Background

Anthrax is an endemic disease that persists in the rural regions of China. The global genetic population structure of B.anthracis has also been defined by the canonical single-nucleotide polymorphisms (canSNP) and multiple-locus variable-number tandem repeat analysis (MLVA). Five canSNP lineages were found in China, and the A.Br.Ames lineage has been the second predominant group in recent years in China. The objective of this study was to reveal genetic diversity of the Ames lineage strains by MLVA.

Methods

Two molecular typing methods, canSNP and MLVA with 15markers were used to study the genetic relationship among the Ames lineage strains. The outbreak information associated with these strains was also collected and investigated.

Results

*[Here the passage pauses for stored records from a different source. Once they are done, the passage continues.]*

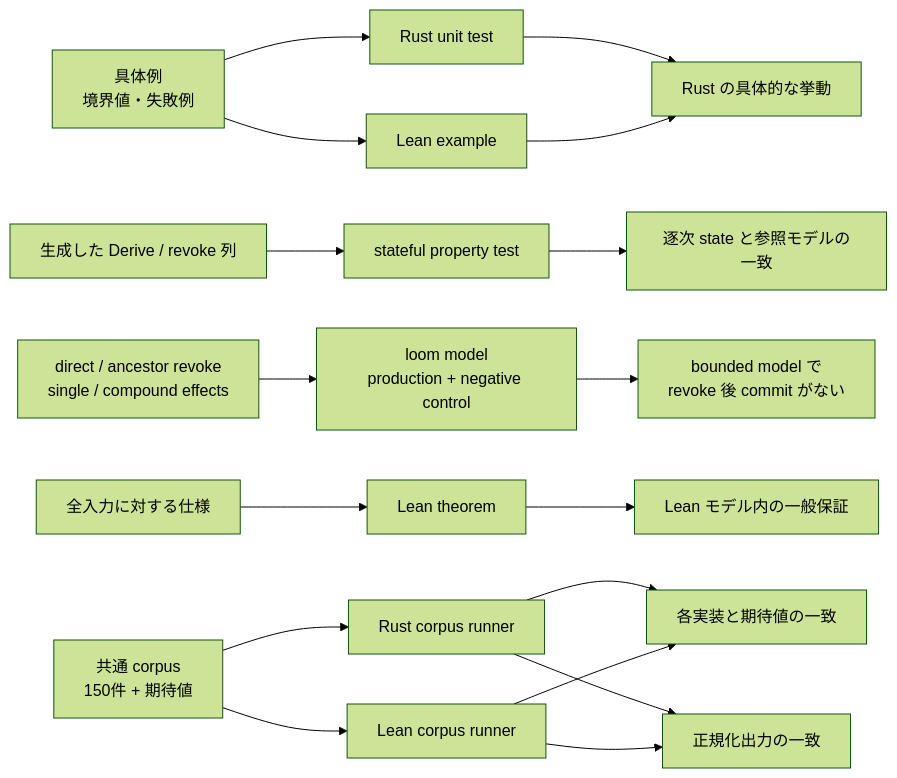
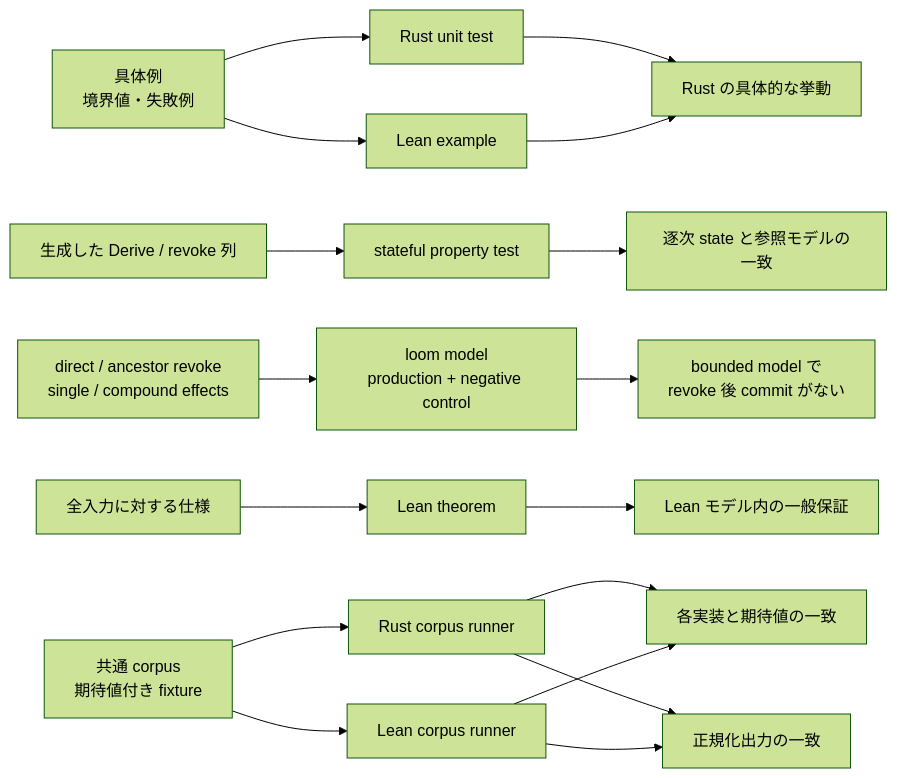
The diagram in docs/authority-core/verification.md (Aqua-218/SecCamp-AIAgent), drawn with Mermaid (forest theme) before and after one commit. The commit also changed other lines of this file, not shown here.

First line of the commit message:
docs(authority-core): stop pinning test and fixture counts

````diff
--- a/docs/authority-core/verification.md
+++ b/docs/authority-core/verification.md
@@ -40,20 +42,20 @@
 ```mermaid
 flowchart LR
     examples["具体例<br/>境界値・失敗例"] --> rust["Rust unit test"]
     sequences["生成した Derive / revoke 列"] --> property["stateful property test"]
     races["direct / ancestor revoke<br/>single / compound effects"] --> loom["loom model<br/>production + negative control"]
     examples --> leanExample["Lean example"]
     spec["全入力に対する仕様"] --> theorem["Lean theorem"]
-    corpus["共通 corpus<br/>150件 + 期待値"] --> rustRunner["Rust corpus runner"]
+    corpus["共通 corpus<br/>期待値付き fixture"] --> rustRunner["Rust corpus runner"]
     corpus --> leanRunner["Lean corpus runner"]
 
     rust --> confidence["Rust の具体的な挙動"]
     property --> stateConfidence["逐次 state と参照モデルの一致"]
     loom --> raceConfidence["bounded model で<br/>revoke 後 commit がない"]
     leanExample --> confidence
     theorem --> guarantee["Lean モデル内の一般保証"]
     rustRunner --> oracle["各実装と期待値の一致"]
     leanRunner --> oracle
     rustRunner --> diff["正規化出力の一致"]
     leanRunner --> diff
 ```
````
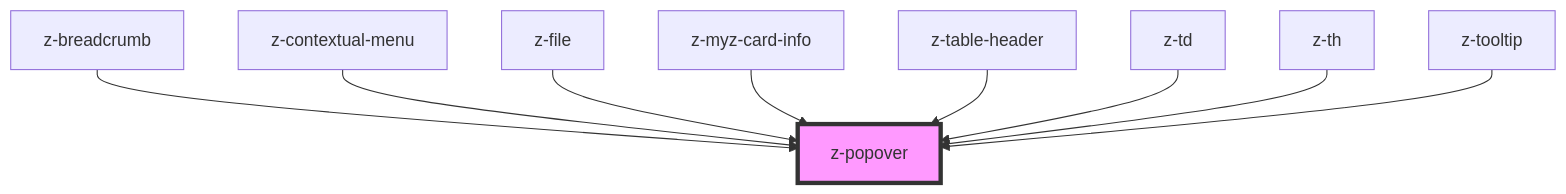
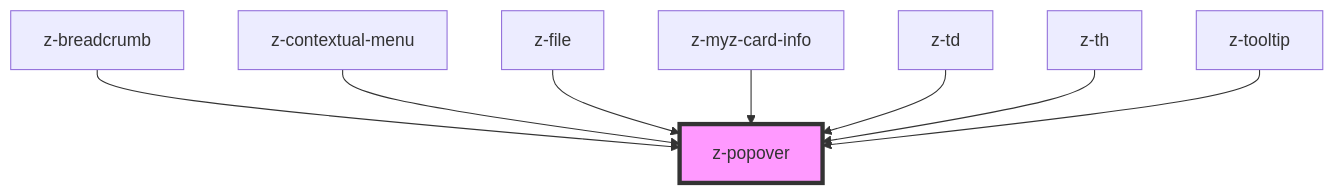
The diagram in src/components/z-popover/readme.md (ZanichelliEditore/design-system), drawn with Mermaid before and after one commit. The commit also changed other lines of this file and 51 other files, not shown here.

````diff
--- a/src/components/z-popover/readme.md
+++ b/src/components/z-popover/readme.md
@@ -67,12 +66,11 @@
 ```mermaid
 graph TD;
   z-breadcrumb --> z-popover
   z-contextual-menu --> z-popover
   z-file --> z-popover
   z-myz-card-info --> z-popover
-  z-table-header --> z-popover
   z-td --> z-popover
   z-th --> z-popover
   z-tooltip --> z-popover
   style z-popover fill:#f9f,stroke:#333,stroke-width:4px
 ```
````
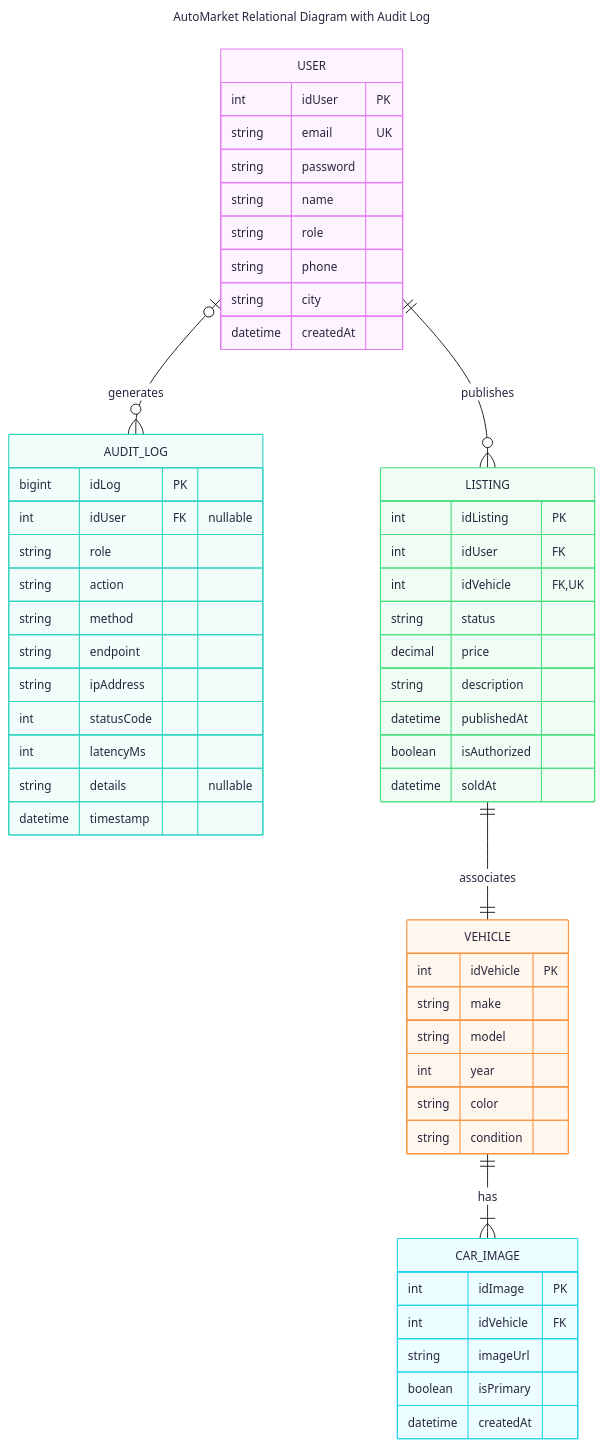
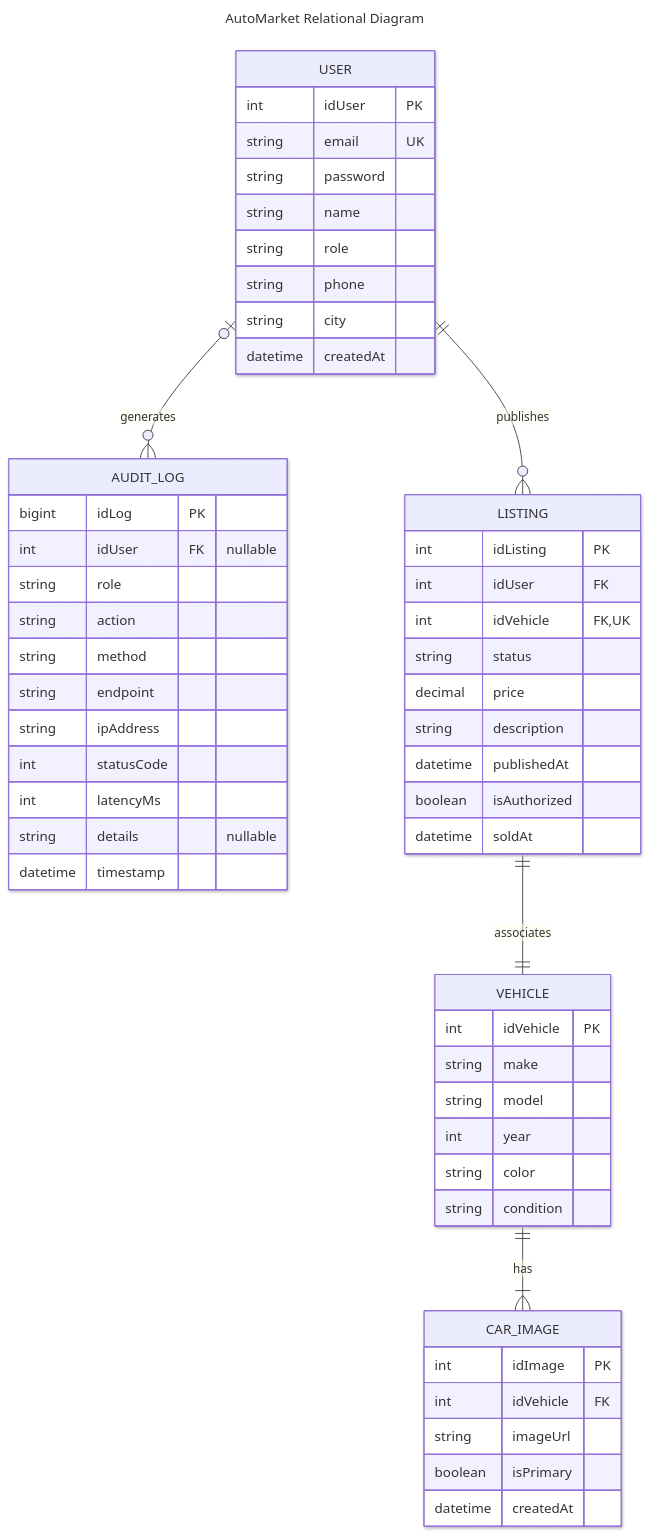
One commit to Ckancord33/autoMarket_AAA_workshop changed the diagram in README.md. Above: the diagram before and after it, drawn with Mermaid.

Commit message:
docs: changes the mermaid theme for better looking

````diff
--- a/README.md
+++ b/README.md
@@ -21,68 +21,68 @@
 ```mermaid
 ---
 config:
-  theme: redux-color
-  look: classic
-title: AutoMarket Relational Diagram with Audit Log
+  theme: mc
+  look: neo
+title: AutoMarket Relational Diagram
 ---
 erDiagram
 	direction TB
 	USER {
 		int idUser PK ""  
 		string email UK ""  
 		string password  ""  
 		string name  ""  
 		string role  ""  
 		string phone  ""  
 		string city  ""  
 		datetime createdAt  ""  
 	}
 
 	AUDIT_LOG {
 		bigint idLog PK ""  
 		int idUser FK "nullable"  
 		string role  ""  
 		string action  ""  
 		string method  ""  
 		string endpoint  ""  
 		string ipAddress  ""  
 		int statusCode  ""  
 		int latencyMs  ""  
 		string details  "nullable"  
 		datetime timestamp  ""  
 	}
 
 	VEHICLE {
 		int idVehicle PK ""  
 		string make  ""  
 		string model  ""  
 		int year  ""   
 		string color  ""  
 		string condition  ""  
 	}
 
 	CAR_IMAGE {
 		int idImage PK ""  
 		int idVehicle FK ""  
 		string imageUrl  ""  
 		boolean isPrimary  ""  
 		datetime createdAt  ""  
 	}
 
 	LISTING {
 		int idListing PK ""  
 		int idUser FK ""  
 		int idVehicle FK,UK ""  
 		string status  ""  
 		decimal price  ""  
 		string description  ""  
 		datetime publishedAt  ""  
 		boolean isAuthorized  ""  
 		datetime soldAt  ""  
 	}
 
 	USER||--o{LISTING:"publishes"
 	LISTING||--||VEHICLE:"associates"
 	VEHICLE||--|{CAR_IMAGE:"has"
 	USER|o--o{AUDIT_LOG:"generates"
 ```
````
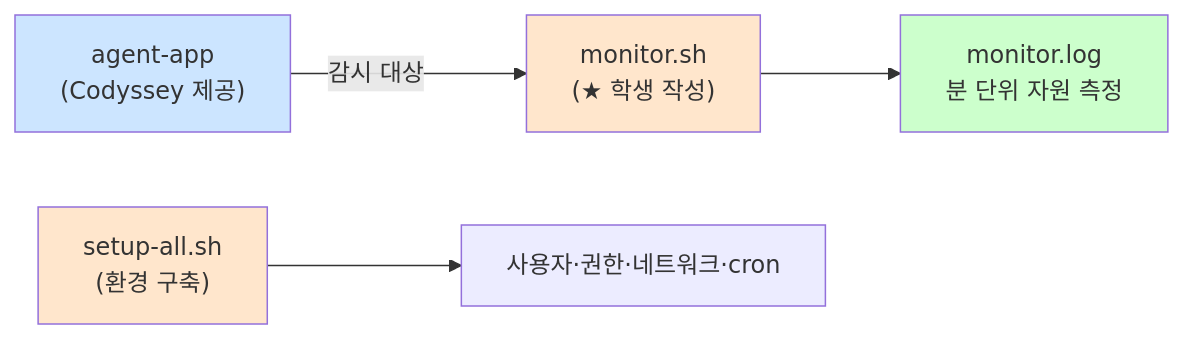
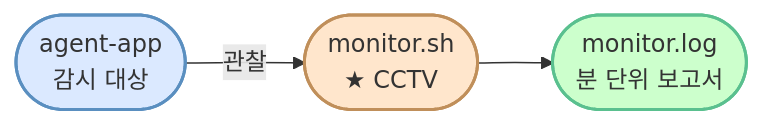
One commit to codewhite7777/codyssey_b1_1 changed the first of 8 diagrams in docs/spec-overview.md. Above: the diagram before and after it, drawn with Mermaid. The commit also changed other lines of this file, not shown here.

First line of the commit message:
docs(spec-overview): Mermaid 다이어그램 깔끔하게 다듬기

````diff
--- a/docs/spec-overview.md
+++ b/docs/spec-overview.md
@@ -13,11 +13,9 @@
 ```mermaid
 flowchart LR
-    A["agent-app<br/>(Codyssey 제공)"] -->|감시 대상| B["monitor.sh<br/>(★ 학생 작성)"]
-    B --> C["monitor.log<br/>분 단위 자원 측정"]
-    D["setup-all.sh<br/>(환경 구축)"] --> E["사용자·권한·네트워크·cron"]
+    A([agent-app<br/>감시 대상]) -->|관찰| B([monitor.sh<br/>★ CCTV])
+    B --> C([monitor.log<br/>분 단위 보고서])
 
-    style A fill:#cce5ff
-    style B fill:#ffe6cc
-    style C fill:#ccffcc
-    style D fill:#ffe6cc
+    style A fill:#dbe9ff,stroke:#5a8fc0,stroke-width:2px
+    style B fill:#ffe6cc,stroke:#c08f5a,stroke-width:2px
+    style C fill:#ccffcc,stroke:#5ac08f,stroke-width:2px
 ```
````
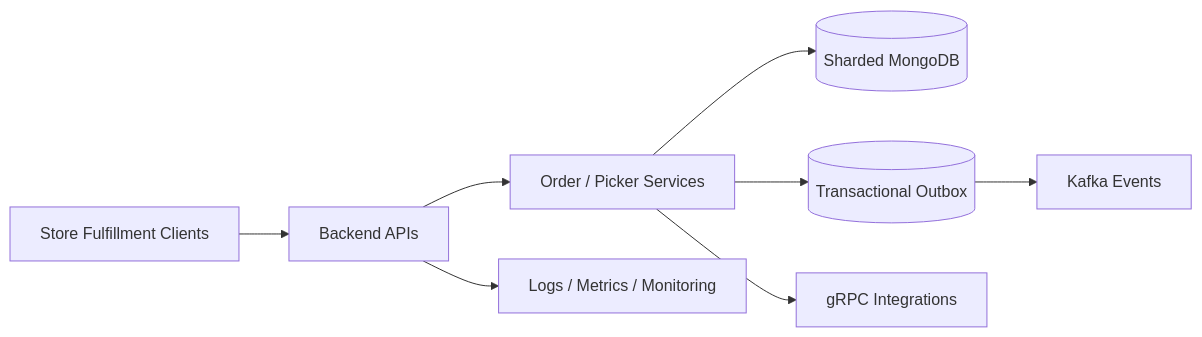
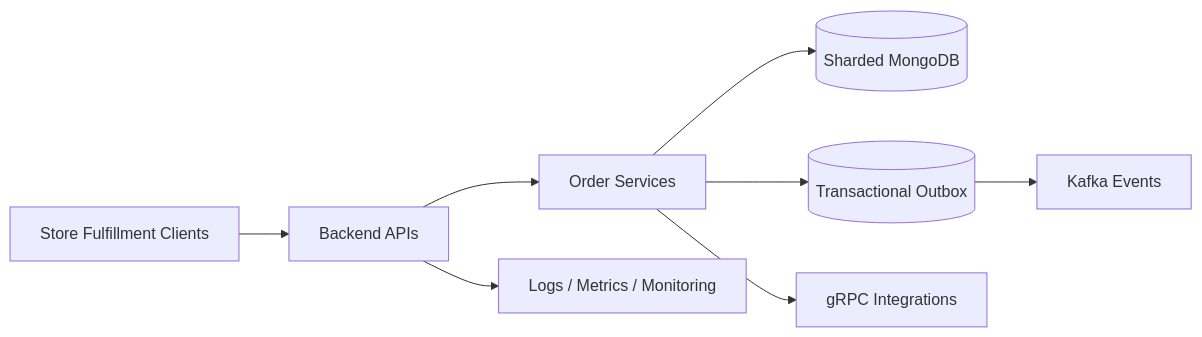
Before and after one commit to vadimoarturo/vadimoarturo: the diagram in case-studies/retail-fulfillment.md, drawn with Mermaid. The commit also changed other lines of this file, not shown here.

Commit message:
Remove picker terminology from public case study

````diff
--- a/case-studies/retail-fulfillment.md
+++ b/case-studies/retail-fulfillment.md
@@ -34,10 +34,10 @@
 ```mermaid
 flowchart LR
     Client[Store Fulfillment Clients] --> API[Backend APIs]
-    API --> Domain[Order / Picker Services]
+    API --> Domain[Order Services]
     Domain --> Data[(Sharded MongoDB)]
     Domain --> Outbox[(Transactional Outbox)]
     Outbox --> Kafka[Kafka Events]
     Domain --> RPC[gRPC Integrations]
     API --> Observability[Logs / Metrics / Monitoring]
 ```
````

From 2007 to 2018, a total of 21 human anthrax infection outbreaks (68 patients) associated with B. anthracis Ames lineage strains were reported in China. Ames lineage strain-associated human anthrax is mainly distributed in the northern part of China, including the provinces of Inner Mongolia, Liaoning, Gansu, and Xinjiang. In the study, a total of 30 Ames lineage strains were included and 10 MLVA15 genotypes were identified. These strains were mainly found in northeast China, Inner Mongolia and Liaoning. In recent years, the Ames lineage strains were isolated in the two provinces every year. The 18 Ames lineage strains isolated from Inner Mongolia were divided into eight MLVA15 genotypes. From 2010 to 2015, there were continuous reports of outbreaks in Keyouzhongqi County, Inner Mongolia, and the strains that were isolated annually in succession belonged to the MLVA15–30 genotype.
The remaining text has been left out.